This is traditionally the time of year for market optimism and without sounding rather cliché, there is some real statistical back-up to make you think that we’ve really turned the corner. 2013 turned out to be a banner year on both the resale as well as new home sectors.
The fundamental key MLS indicators of inventory levels, sales and prices all show significant signs of market recovery. Although there continues to be a scarcity of new home developments, a few projects faired very well.
Inventory Levels continue to decline significantly: The 9,696 active listings in the market have many realtors talking about a “shortage” of good, quality listings. Remember, in 2008, when there were 13,617 active listings? Well, this continues to decline year after year. Inventory levels have declined from the mid- 11,000’s in 2009 and 2010 to the mid 10,000’s in 2001 and 1012. Without any new offerings, this is destined to decline further.
Sold Listings continue in an upward trend: The most significant market strength indicator has increased significantly from last year. The 4,429 sales in 2013 are the highest sales since the 6,196 in the height of the market in 2007. This is the third straight year of sale increases which is a great sign going forward. Total sales from 2008 through 2012 were in the high 3,000’s however, this is the first year that the 4,000 barrier has been achieved representing a significant break-through.
Prices Remain Stable: The $386,289 average price is a slight decrease from last year, however, overall, prices remain stable and hovering in the $385,000 to $390,000 range year to year.

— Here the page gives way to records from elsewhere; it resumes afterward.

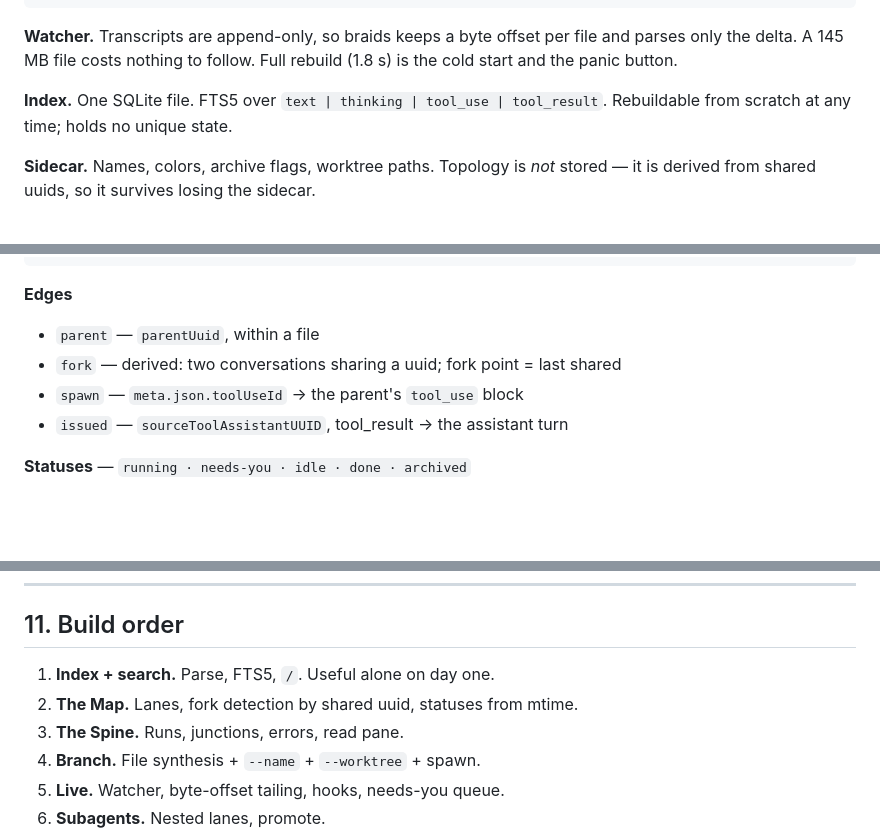
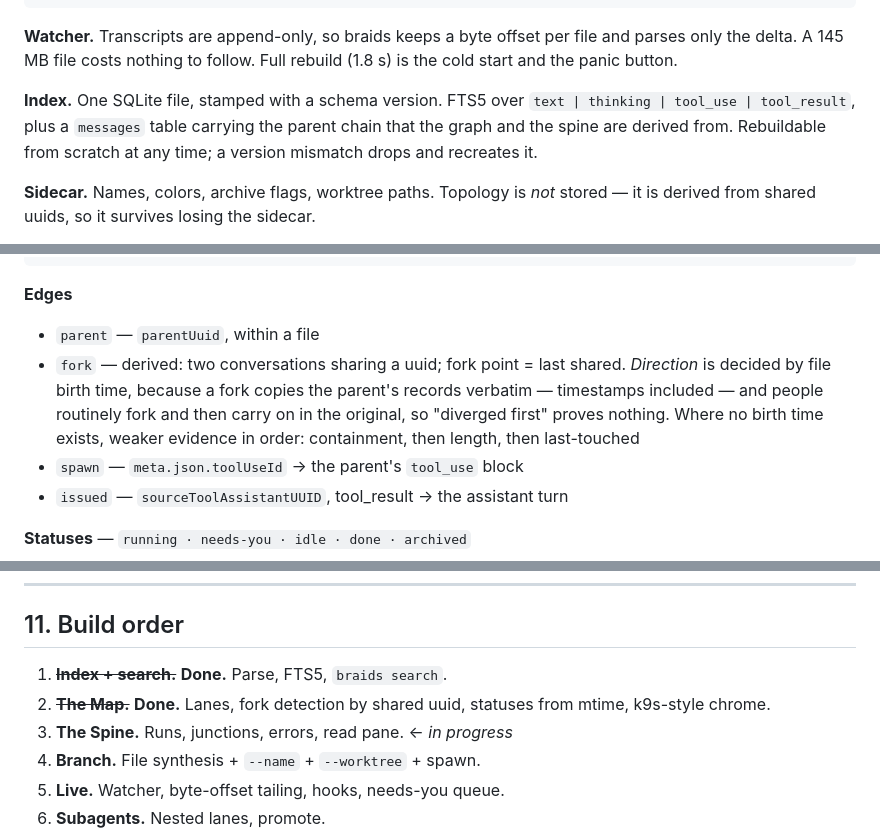
Before and after one commit to Ashes47/braids, a Markdown page: SPEC.md, 3 parts joined by grey strips. GitHub-like rendering; blank space fills up the shorter version.

Commit message:
Spec: correct fork direction and mark the map done
The direction rule in the spec was the one the code has since disproved.

```diff
--- a/SPEC.md
+++ b/SPEC.md
@@ -87,8 +89,10 @@ Every design decision below rests on something measured on this machine
 and parses only the delta. A 145 MB file costs nothing to follow. Full rebuild
 (1.8 s) is the cold start and the panic button.
 
-**Index.** One SQLite file. FTS5 over `text | thinking | tool_use | tool_result`.
-Rebuildable from scratch at any time; holds no unique state.
+**Index.** One SQLite file, stamped with a schema version. FTS5 over
+`text | thinking | tool_use | tool_result`, plus a `messages` table carrying the
+parent chain that the graph and the spine are derived from. Rebuildable from
+scratch at any time; a version mismatch drops and recreates it.
 
 **Sidecar.** Names, colors, archive flags, worktree paths. Topology is *not*
 stored — it is derived from shared uuids, so it survives losing the sidecar.
@@ -165,7 +169,12 @@ project
 
 **Edges**
 - `parent` — `parentUuid`, within a file
-- `fork` — derived: two conversations sharing a uuid; fork point = last shared
+- `fork` — derived: two conversations sharing a uuid; fork point = last shared.
+  *Direction* is decided by file birth time, because a fork copies the parent's
+  records verbatim — timestamps included — and people routinely fork and then
+  carry on in the original, so "diverged first" proves nothing. Where no birth
+  time exists, weaker evidence in order: containment, then length, then
+  last-touched
 - `spawn` — `meta.json.toolUseId` → the parent's `tool_use` block
 - `issued` — `sourceToolAssistantUUID`, tool_result → the assistant turn
 
@@ -511,9 +520,10 @@ needs-you — are declared as optional `Capabilities`, never assumed.
 
 ## 11. Build order
 
-1. **Index + search.** Parse, FTS5, `/`. Useful alone on day one.
-2. **The Map.** Lanes, fork detection by shared uuid, statuses from mtime.
-3. **The Spine.** Runs, junctions, errors, read pane.
+1. ~~**Index + search.**~~ **Done.** Parse, FTS5, `braids search`.
+2. ~~**The Map.**~~ **Done.** Lanes, fork detection by shared uuid, statuses
+   from mtime, k9s-style chrome.
+3. **The Spine.** Runs, junctions, errors, read pane. ← *in progress*
 4. **Branch.** File synthesis + `--name` + `--worktree` + spawn.
 5. **Live.** Watcher, byte-offset tailing, hooks, needs-you queue.
 6. **Subagents.** Nested lanes, promote.
```
Also changed, not shown: other parts of SPEC.md (+2 -0 lines).
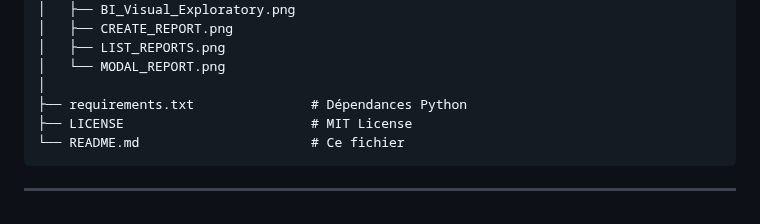
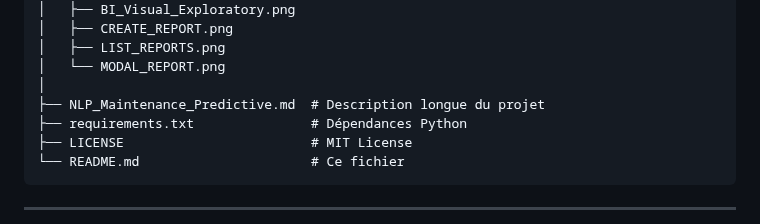
Before and after one commit to Tomixbo/NLP_Maintenance_Predictive, a Markdown page: README.md, the part around the change. Drawn GitHub-style.

```diff
--- a/README.md
+++ b/README.md
@@ -192,6 +192,7 @@ NLP_Maintenance_Predictive/
 │   ├── LIST_REPORTS.png
 │   └── MODAL_REPORT.png
 │
+├── NLP_Maintenance_Predictive.md  # Description longue du projet
 ├── requirements.txt               # Dépendances Python
 ├── LICENSE                        # MIT License
 └── README.md                      # Ce fichier
```
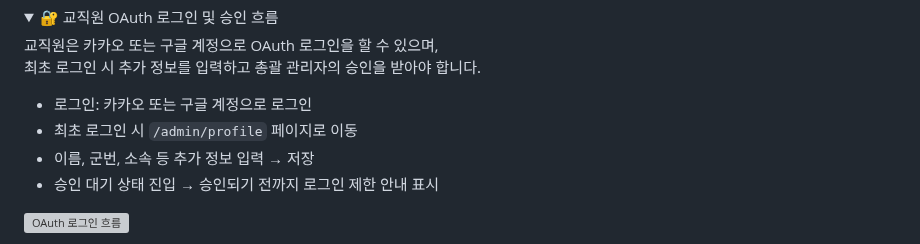
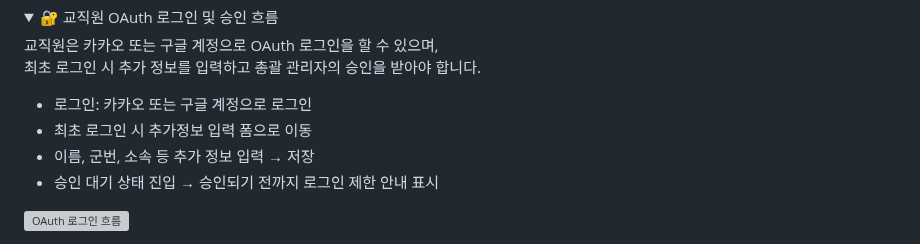
Before and after one commit to dob-by/afashslms, a Markdown page: README.md, the part around the change. GitHub-like rendering; folded sections open; grey boxes are pictures that could not be loaded.

```diff
--- a/README.md
+++ b/README.md
@@ -166,7 +166,7 @@ $ ./gradlew bootRun
   최초 로그인 시 추가 정보를 입력하고 총괄 관리자의 승인을 받아야 합니다.
 
   - 로그인: 카카오 또는 구글 계정으로 로그인
-  - 최초 로그인 시 `/admin/profile` 페이지로 이동
+  - 최초 로그인 시 추가정보 입력 폼으로 이동
   - 이름, 군번, 소속 등 추가 정보 입력 → 저장
   - 승인 대기 상태 진입 → 승인되기 전까지 로그인 제한 안내 표시
 
```
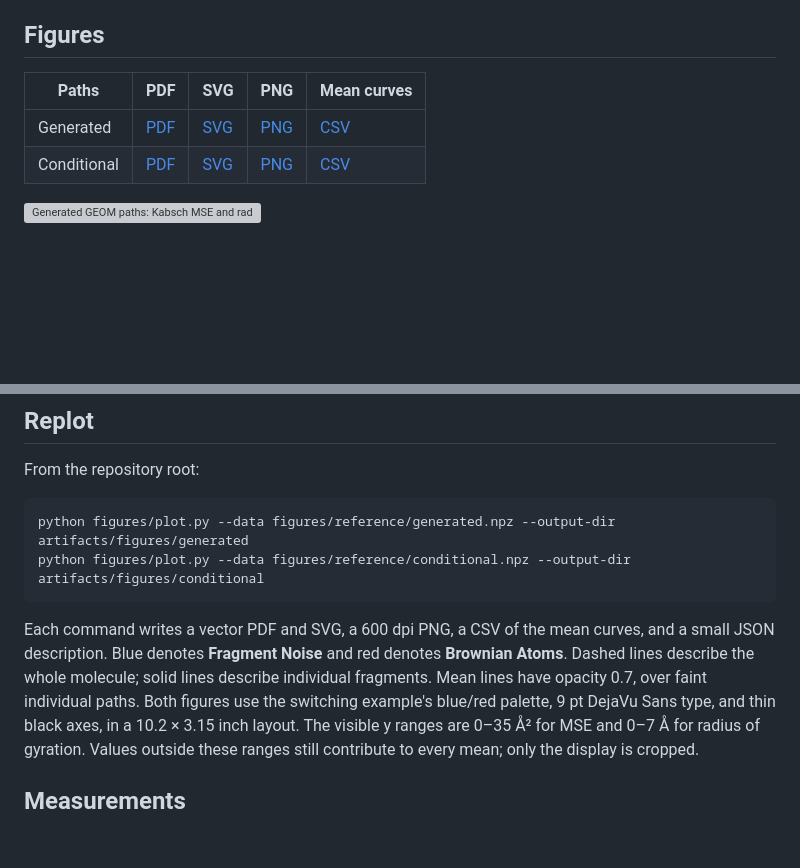
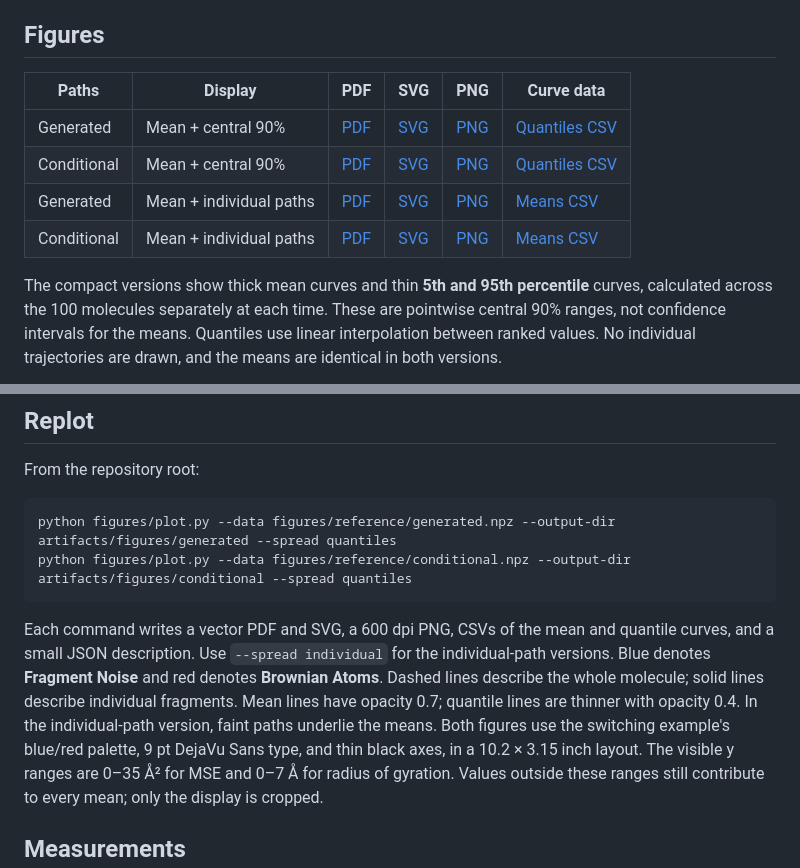
Before and after one commit to MurrellGroup/molLPGM, a Markdown page: figures/README.md, 2 parts joined by grey strips. Rendered like a GitHub page; blank space fills up the shorter version; grey boxes are pictures that could not be loaded.

Commit message:
Add compact GEOM mean and central-90-percent figures

````diff
--- a/figures/README.md
+++ b/figures/README.md
@@ -5,10 +5,16 @@ viewer. Replotting needs only NumPy and Matplotlib; no checkpoint or GPU is need
 
 ## Figures
 
-| Paths | PDF | SVG | PNG | Mean curves |
-| --- | --- | --- | --- | --- |
-| Generated | [PDF](generated/geom-error-and-radius.pdf) | [SVG](generated/geom-error-and-radius.svg) | [PNG](generated/geom-error-and-radius.png) | [CSV](generated/mean-curves.csv) |
-| Conditional | [PDF](conditional/geom-conditional-error-and-radius.pdf) | [SVG](conditional/geom-conditional-error-and-radius.svg) | [PNG](conditional/geom-conditional-error-and-radius.png) | [CSV](conditional/mean-curves.csv) |
+| Paths | Display | PDF | SVG | PNG | Curve data |
+| --- | --- | --- | --- | --- | --- |
+| Generated | Mean + central 90% | [PDF](generated/geom-error-and-radius-quantiles.pdf) | [SVG](generated/geom-error-and-radius-quantiles.svg) | [PNG](generated/geom-error-and-radius-quantiles.png) | [Quantiles CSV](generated/quantile-curves.csv) |
+| Conditional | Mean + central 90% | [PDF](conditional/geom-conditional-error-and-radius-quantiles.pdf) | [SVG](conditional/geom-conditional-error-and-radius-quantiles.svg) | [PNG](conditional/geom-conditional-error-and-radius-quantiles.png) | [Quantiles CSV](conditional/quantile-curves.csv) |
+| Generated | Mean + individual paths | [PDF](generated/geom-error-and-radius.pdf) | [SVG](generated/geom-error-and-radius.svg) | [PNG](generated/geom-error-and-radius.png) | [Means CSV](generated/mean-curves.csv) |
+| Conditional | Mean + individual paths | [PDF](conditional/geom-conditional-error-and-radius.pdf) | [SVG](conditional/geom-conditional-error-and-radius.svg) | [PNG](conditional/geom-conditional-error-and-radius.png) | [Means CSV](conditional/mean-curves.csv) |
 
-![Generated GEOM paths: Kabsch MSE and radius of gyration](generated/geom-error-and-radius.png)
+The compact versions show thick mean curves and thin **5th and 95th percentile**
+curves, calculated across the 100 molecules separately at each time. These are
+pointwise central 90% ranges, not confidence intervals for the means. Quantiles
+use linear interpolation between ranked values. No individual trajectories are
+drawn, and the means are identical in both versions.
 
@@ -19,14 +27,16 @@ viewer. Replotting needs only NumPy and Matplotlib; no checkpoint or GPU is need
 From the repository root:
 
 ```bash
-python figures/plot.py --data figures/reference/generated.npz --output-dir artifacts/figures/generated
-python figures/plot.py --data figures/reference/conditional.npz --output-dir artifacts/figures/conditional
+python figures/plot.py --data figures/reference/generated.npz --output-dir artifacts/figures/generated --spread quantiles
+python figures/plot.py --data figures/reference/conditional.npz --output-dir artifacts/figures/conditional --spread quantiles
 ```
 
-Each command writes a vector PDF and SVG, a 600 dpi PNG, a CSV of the mean curves,
-and a small JSON description. Blue denotes **Fragment Noise** and red denotes
+Each command writes a vector PDF and SVG, a 600 dpi PNG, CSVs of the mean and
+quantile curves, and a small JSON description. Use `--spread individual` for the
+individual-path versions. Blue denotes **Fragment Noise** and red denotes
 **Brownian Atoms**. Dashed lines describe the whole molecule; solid lines describe
-individual fragments. Mean lines have opacity 0.7, over faint individual paths.
+individual fragments. Mean lines have opacity 0.7; quantile lines are thinner
+with opacity 0.4. In the individual-path version, faint paths underlie the means.
 Both figures use the switching example's blue/red palette, 9 pt DejaVu Sans
 type, and thin black axes, in a 10.2 × 3.15 inch layout. The visible y ranges
 are 0–35 Å² for MSE and 0–7 Å for radius of gyration. Values outside these
````
Also changed, not shown: other parts of figures/README.md (+3 -1 lines), figures/conditional/geom-conditional-error-and-radius-quantiles.png (added), 8 other files.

It is encouraging to see sales increase dramatically without pricing being reducing.
There are some positive signs for the new home market with a number of projects fairing very well including two Tactx projects, Academy Hill and Mission Meadows; both achieving significant market success. There are only a handful of new, pre-sale projects in the market but with resale inventory reducing coupled with higher sales, there is going to be a demand as well as a need for new housing alternatives.
There is still some price resistance in the market, especially for concrete construction but there is opportunity for properly positioned low-rise apartment and townhousing projects.
I have attached below Central Okanagan Year-End statistical data from 2007 to 2014 illustrating trends of sales, inventory and average pricing.